At a pragmatic level, I think we are losing a usually – although clearly not always reliable – source of information, of facts and opinions that help us decide how to vote, what to support and oppose, and even how to live our lives. The survivors in this epidemic of ailing newspapers may be local and chain-owned publications distributed for free. These can be scrappy, lively rags with eye-opening information and opinion, or they can contain fluffy, canned copy that makes your eyes glaze over.
The reality is, fewer people – you and me – are reading newspapers.
Then there is "online." The Internet offers great potential and many pitfalls. For one thing, who edits the news you read? What references do you have as to the truth and accuracy of what you learn from the 'net?
In an era of heavily biased television news programs, there is little reason to believe that the Internet, perhaps more intractable than TV, will provide balanced coverage of people and issues, local or global. For us, folks trying to figure out what's going on, the best idea is probably to read widely from different sources. But do we know how to do that, and do we have time for it? I'm skeptical.
I'm pessimistic about any kind of sunny future for typical newspapers in Maine and elsewhere. In Portland, Augusta, Bath, Rockland, Waterville, Bangor, and Belfast, good newspapers have lost their edge. It's a downward spiral. There is less to read in the paper, so we read less.

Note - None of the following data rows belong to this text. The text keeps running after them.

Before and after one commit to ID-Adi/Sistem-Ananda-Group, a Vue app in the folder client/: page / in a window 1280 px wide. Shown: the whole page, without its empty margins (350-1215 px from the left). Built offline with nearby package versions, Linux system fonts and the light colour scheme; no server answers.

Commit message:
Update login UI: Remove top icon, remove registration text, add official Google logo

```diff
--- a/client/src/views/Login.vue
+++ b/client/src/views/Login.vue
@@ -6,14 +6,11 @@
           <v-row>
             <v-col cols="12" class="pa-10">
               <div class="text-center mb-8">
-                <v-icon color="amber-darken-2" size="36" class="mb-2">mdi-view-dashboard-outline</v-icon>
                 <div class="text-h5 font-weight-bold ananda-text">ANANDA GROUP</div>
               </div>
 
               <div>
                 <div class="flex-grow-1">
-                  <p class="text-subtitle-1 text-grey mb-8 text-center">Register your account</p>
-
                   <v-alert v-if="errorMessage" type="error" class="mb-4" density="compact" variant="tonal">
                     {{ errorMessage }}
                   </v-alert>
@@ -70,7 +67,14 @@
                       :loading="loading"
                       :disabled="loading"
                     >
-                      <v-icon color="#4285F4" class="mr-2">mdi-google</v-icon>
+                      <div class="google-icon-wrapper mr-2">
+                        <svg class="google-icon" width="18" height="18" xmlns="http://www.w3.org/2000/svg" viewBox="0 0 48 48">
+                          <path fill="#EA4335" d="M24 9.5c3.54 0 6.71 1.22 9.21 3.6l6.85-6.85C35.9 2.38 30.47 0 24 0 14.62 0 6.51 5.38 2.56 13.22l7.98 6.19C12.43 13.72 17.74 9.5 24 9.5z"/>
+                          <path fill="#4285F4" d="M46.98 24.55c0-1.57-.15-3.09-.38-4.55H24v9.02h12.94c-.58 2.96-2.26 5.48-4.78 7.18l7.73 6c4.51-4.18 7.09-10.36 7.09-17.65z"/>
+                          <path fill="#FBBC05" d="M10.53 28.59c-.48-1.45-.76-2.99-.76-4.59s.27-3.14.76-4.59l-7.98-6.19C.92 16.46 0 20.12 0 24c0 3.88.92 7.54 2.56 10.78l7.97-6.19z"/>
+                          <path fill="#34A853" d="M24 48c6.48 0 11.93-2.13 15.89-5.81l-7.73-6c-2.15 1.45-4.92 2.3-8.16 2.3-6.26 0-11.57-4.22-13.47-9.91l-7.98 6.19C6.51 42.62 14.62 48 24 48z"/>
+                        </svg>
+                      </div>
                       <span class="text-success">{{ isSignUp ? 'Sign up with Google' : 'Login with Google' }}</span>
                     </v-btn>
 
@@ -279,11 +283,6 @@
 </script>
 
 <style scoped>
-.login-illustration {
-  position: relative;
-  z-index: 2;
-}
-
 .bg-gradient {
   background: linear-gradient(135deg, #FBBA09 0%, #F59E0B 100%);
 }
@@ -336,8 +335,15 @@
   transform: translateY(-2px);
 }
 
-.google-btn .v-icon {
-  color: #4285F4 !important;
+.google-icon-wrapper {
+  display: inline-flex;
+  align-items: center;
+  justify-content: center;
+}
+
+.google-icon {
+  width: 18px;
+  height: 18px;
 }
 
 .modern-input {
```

The Morning Sentinel was for years the paper of record in central Maine, but some years ago it essentially ceased to exist, except in name, as it was folded into Maine's oldest continuously published daily, the Kennebec Journal. The Journal, diminished in staff and size, has sold a chunk of real estate to make way for yet another Augusta shopping mall. It seems a desperate move.
Courier Publications, owners of the thrice-weekly Courier-Gazette, publishes The Camden Herald, a venerable weekly that's now only a shadow of its former self, just like the Morning Sentinel. Courier also publishes two newspapers in Belfast, The Republican Journal and The Waldo Independent, though promotional ads give the impression the papers compete.

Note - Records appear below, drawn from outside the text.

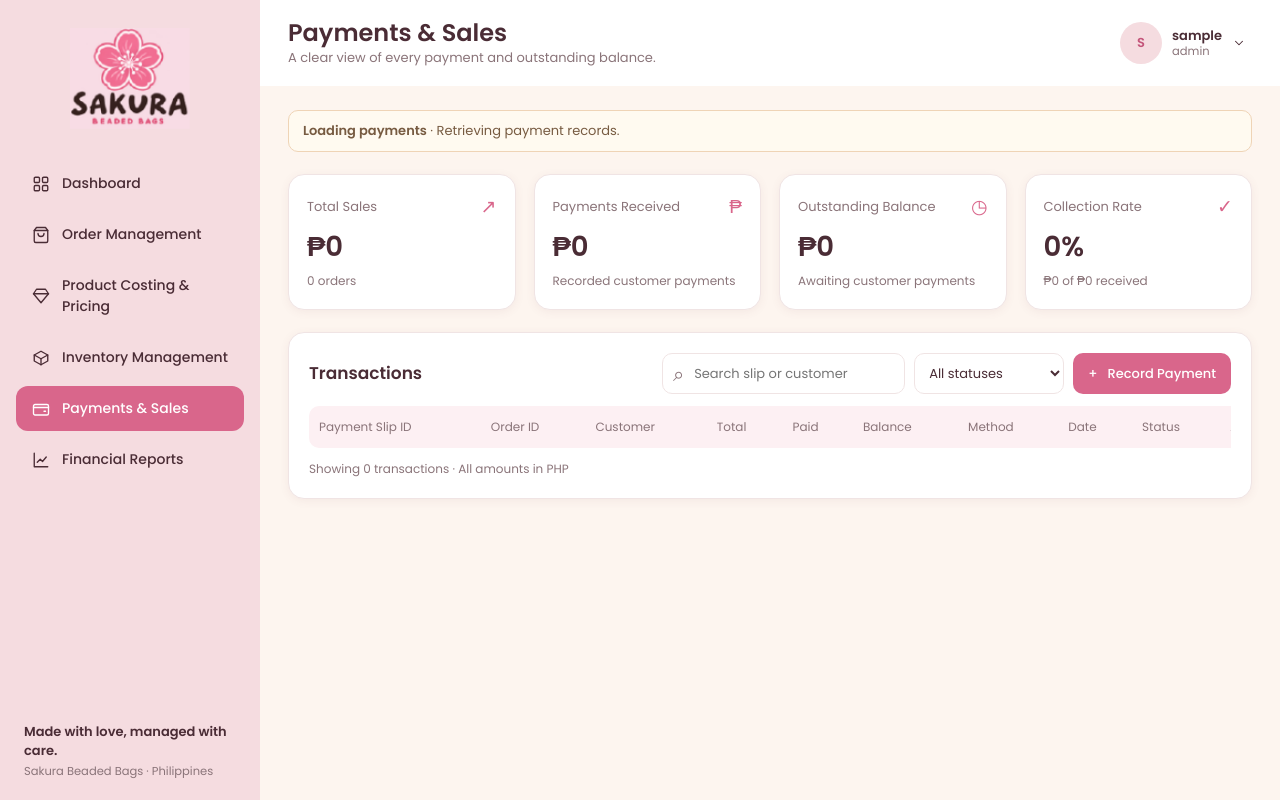
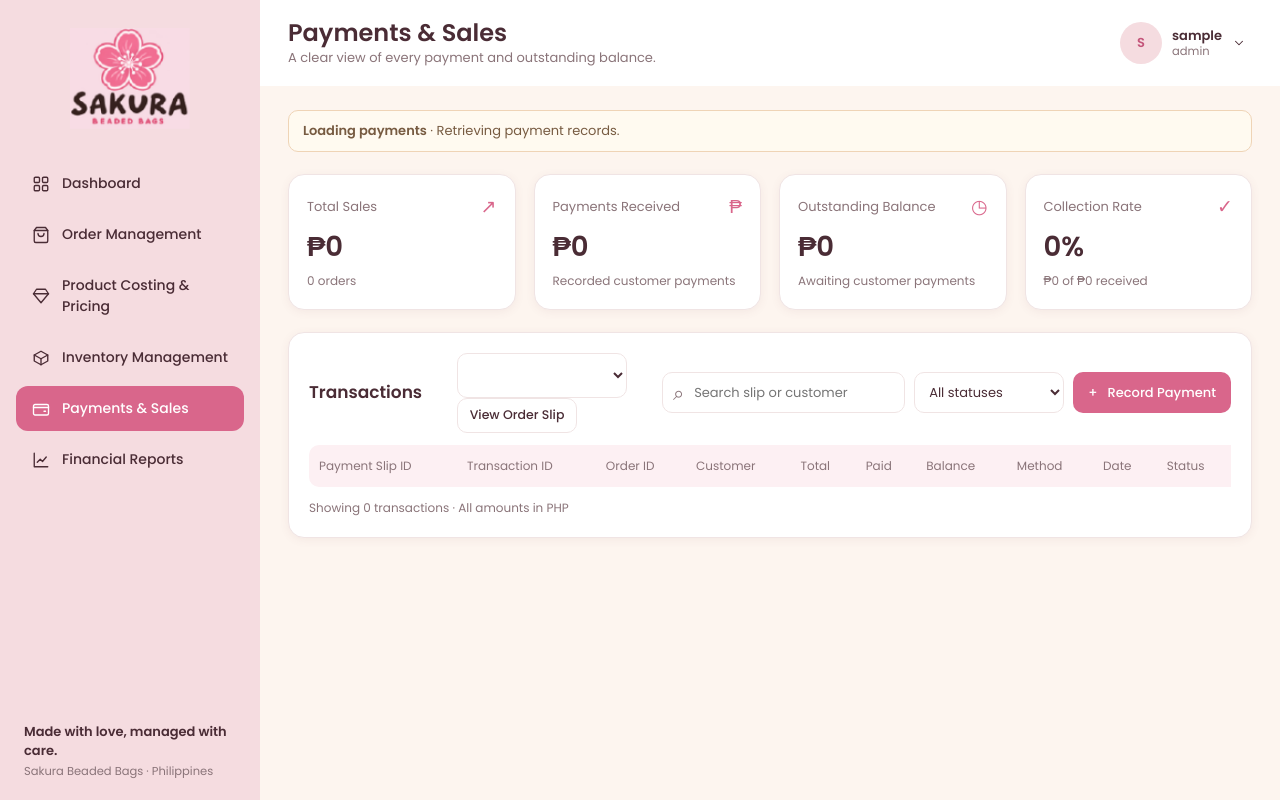
Before and after one commit to jamesmateoxzy-wq/Sakura-Beaded-Bags, a PHP site: page /payments.php in a window 1280 px wide. Run offline with PHP 8.4, Linux system fonts and the light colour scheme; the visitor is signed in with stand-in values (Sample User, id 1); lists and menus that the app fills with data are empty.

Commit message:
Display per-order payment slips with transaction histories and method setup

```diff
--- a/admin/payments.php
+++ b/admin/payments.php
@@ -64,6 +64,7 @@ require_once __DIR__ . '/../includes/header.php';
     <section class="card pay-transactions" aria-labelledby="transactionsHeading">
         <div class="pay-section-head">
             <h2 id="transactionsHeading">Transactions</h2>
+            <div class="order-control"><select class="select" id="paymentSlipOrder" aria-label="Select order slip"></select><button type="button" class="btn btn-outline btn-sm" id="viewOrderSlip">View Order Slip</button></div>
             <div class="pay-controls">
                 <label class="pay-search">
                     <span class="pay-screenreader">Search slip, order, or customer</span>
@@ -85,7 +86,7 @@ require_once __DIR__ . '/../includes/header.php';
             <table class="table pay-table">
                 <thead>
                     <tr>
-                        <th scope="col">Payment Slip ID</th>
+                        <th scope="col">Payment Slip ID</th><th scope="col">Transaction ID</th>
                         <th scope="col">Order ID</th>
                         <th scope="col">Customer</th>
                         <th scope="col">Total</th>
@@ -125,7 +126,7 @@ require_once __DIR__ . '/../includes/header.php';
                         <select class="select" id="paymentMethod" name="method" required>
                             <option value="GCash">GCash</option>
                             <option value="Bank Transfer">Bank Transfer</option>
-                        </select>
+                        </select><button type="button" class="btn btn-outline btn-sm" id="addPaymentMethod">Add payment method</button>
                     </div>
                     <div class="field">
                         <label for="paymentDate">Payment date <span class="req">*</span></label>
@@ -136,7 +137,7 @@ require_once __DIR__ . '/../includes/header.php';
                         <input class="input" id="paymentReference" name="reference" type="text" maxlength="80" placeholder="GCash / bank reference" autocomplete="off">
                     </div>
                 </div>
-                <p class="pay-help">A transaction reference is required for GCash and bank transfers.</p>
+                <p class="pay-help">A reference is required for methods configured to require one.</p>
                 <p id="paymentFormError" class="pay-error" role="alert" hidden></p>
                 <div class="pay-form-actions">
                     <span id="balanceHint">Select an unpaid order to see its balance.</span>
@@ -152,7 +153,7 @@ require_once __DIR__ . '/../includes/header.php';
                 <h2 id="slipHeading">Payment Slip</h2>
                 <button type="button" id="printSlip" class="btn btn-outline btn-sm" disabled>Print Slip</button><button type="button" class="icon-btn pay-slip-close" data-close-modal="paymentSlipModal" aria-label="Close"><?= icon('x') ?></button>
             </div>
-            <div id="slipEmpty" class="pay-slip-empty">Select a transaction to view its payment slip.</div>
+            <div id="slipEmpty" class="pay-slip-empty">Select an order to view its payment slip and transaction history.</div>
             <div id="slipDetails" hidden>
                 <div class="pay-slip-meta">
                     <div>
@@ -167,9 +168,9 @@ require_once __DIR__ . '/../includes/header.php';
                 <div class="pay-slip-summary">
                     <div><small>Order total</small><strong id="slipTotal"></strong></div>
                     <div><small>Amount received</small><strong id="slipPaid"></strong></div>
-                    <div><small>Balance after payment</small><strong id="slipBalance"></strong></div>
+                    <div><small>Current outstanding balance</small><strong id="slipBalance"></strong></div>
                 </div>
-                <p class="pay-slip-note" id="slipNote"></p>
+                <p class="pay-slip-note" id="slipNote"></p><div class="table-wrap"><table class="table"><thead><tr><th>Transaction ID</th><th>Type / Status</th><th>Date</th><th>Method / Reference</th><th>Amount</th></tr></thead><tbody id="slipTransactions"></tbody></table></div>
                 <p class="pay-slip-disclaimer" id="slipDisclaimer" <?= $isDemo ? '' : 'hidden' ?>>DEMO ONLY &middot; Not a valid receipt or proof of payment.</p>
             </div>
         </section>
```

Then there is the independent Village Soup (an odd name for a newcomer of a newspaper), plus its Web site. It serves Midcoast Maine and is doing a credible job, but whether it's profitable is unclear.
The scrappy Free Press in Rockland continues to be an independent weekly, and like other papers, it's also gone online. It carries features on people and places, rather than typical local news about drug busts, car crashes, school sports, and those mind-numbing reports on city council and planning board sessions.
Things are changing fast in the newspaper business, and not necessarily for the better. The problems aren't simple, but they are basically driven by the decrease in readership. That means declining ad revenue, since advertisers want to reach a lot of people. How often do you read a newspaper? If you are an Internet user, you have a source of information at your fingertips. But how good is it? And how can you tell? The online versions of Maine newspapers can be useful, but newspapers aren't sure how to make money online with free access.
These are scary times for newspapers and their staffs, and those of us who rely on newspapers for valuable information should be worried, too. If we lose our newspapers, we lose a place to voice our fears, our faith, and our fundamental concerns for our families, our communities and beyond.
If people stop reading newspapers, will they care about what happens around them? Without a reliable source of news, they won't even know what's going on.
If that happens, we put democracy at risk.
[Steve Cartwright is a freelance journalist living in Waldoboro. Over the years, he has written for nearly all of the newspapers named above.]